This story is the starting point of the first of Araki`s hells and is described in the photographic album Senchimentaruna Tabi, Fuyu no Tabi (”Sentimental Journey: Winter Journey”), which deeply moved me because I, too, in the same years at the end of the 80s, lost my wife in a similar way. This book is like a photographic documentary, in which art and life intertwine and merge according to a model that has precedents in literature and the visual arts, for example in Truman Capote and Sophie Calle. However, Araki`s book, is characterized by a sentiment that finds inspiration in the Buddhist monk Genshin (942-1017) and his fundamental work Ōjōyōshū. One passage from this work describes the way in which you must help the dying pass into the hereafter, accompanying them with expressions of encouragement, burning incense and uttering words that announce their transit to the Pure Land. In Araki`s book you only see the hand that holds the dying person. Another image shows his wife in her coffin, with a calm face, surrounded by flowers, with the photograph of her favorite cat by her side. Another photograph shows the chimney from which smoke from the cremation leaves, sign of the transient and ephemeral nature of every human thing. The Japanese aesthetic category where Sentimental Journey: Winter Journey is located is the mono no aware, i.e. the knowledge of the precariousness of all things accompanied by a feeling of deep sentiment.
This feeling, however, is not expressed in a novel, such as Murasaki Shikibu`s The Tale of Genji, or in a poem or a painting, but in the most realistic and immediate way, that of photography and with a beautifully bound volume where the idea of duration is implicit. Thus, a way of thinking intervenes that is more Western than typically Japanese. In this way a contradiction arises between Buddhist impermanence and the Western desire to pass on the experience, transforming it into something to communicate to contemporaries and transmit to posterity.
According to the German philosopher Theodor W. Adorno, a work of art presents contradictory aspects which it is naive to expect can be overcome in a harmonious and pacific vision. One of the greatest contradictions emerges from the opposition between its ”fetish” character and the size of the apparition taken on by the beautiful artistic fact: in fact, if on one hand the work of art is a thing amongst things, on the other hand it shows itself with the speed and the immateriality of lightening. Therefore the work of art now appears as something immobile, now something dynamic: or rather, more properly its truth becomes eloquent in the str11th of triggering of res and apparition. In this way Adorno, on one hand recognizes the ephemeral and impermanent character of the experience (the apparition), and on the other justifies its reification.

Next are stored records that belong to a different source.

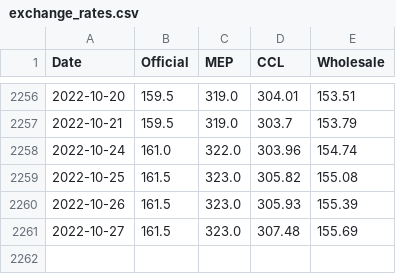
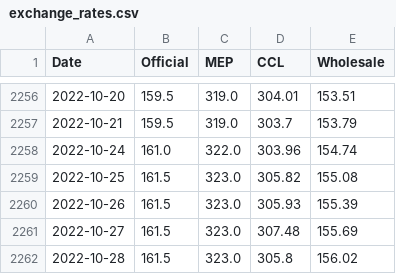
Before and after one commit to luciana-manuali/exchange-rate-report-gdp, a CSV file: exchange_rates.csv, drawn as a sheet; only a part is shown, gaps mark what is left out; the diff names each change by its address in the sheet, - before the commit and + after, or states it on an @@ line.

Commit message:
make it better

```diff
--- a/exchange_rates.csv
+++ b/exchange_rates.csv
+row 2262: 2022-10-28 | 161.5 | 323.0 | 305.8 | 156.02
```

However, for those who, like Araki and like me, belong to the generation after Adorno, things are not so simple, because, from the 1960s onwards, we have been battered by the tsunami of mass media communication, which has enormously str11thened the ephemeral, superficial and futile character of the experience, completely removing both the sentimental character of mono no aware, and the amazing and marvelous character of the apparition. This aspect of the contemporary experience has been defined by historians by the term presentism: it is a would-be new historicist regime in which immediacy and simultaneity acquire a hegemonic role and remove value from both the past and the future, sinking us in an ocean of inanity and nihilism. In my book Miracles and Traumas of Communication (2009), I described this phenomenon that, from 1968 to today, has completely destabilized the traditional aesthetic categories and has also transformed our way of feeling in a sensology, as I showed in my book On Feeling (1991).
The first hell, therefore, would not only be the pain of a tragic loss, but the impossibility of our feeling the awareness of things, as was perceived in the Heian period: on one hand we still feel emotion and sympathy for things and pain for those who have left us, on the other, the society of appearance, of which we play a part, introduces a certain malaise into our souls, so that we would like to escape and spend years in solitude like Genshin (942-1017), in meditation and contemplation.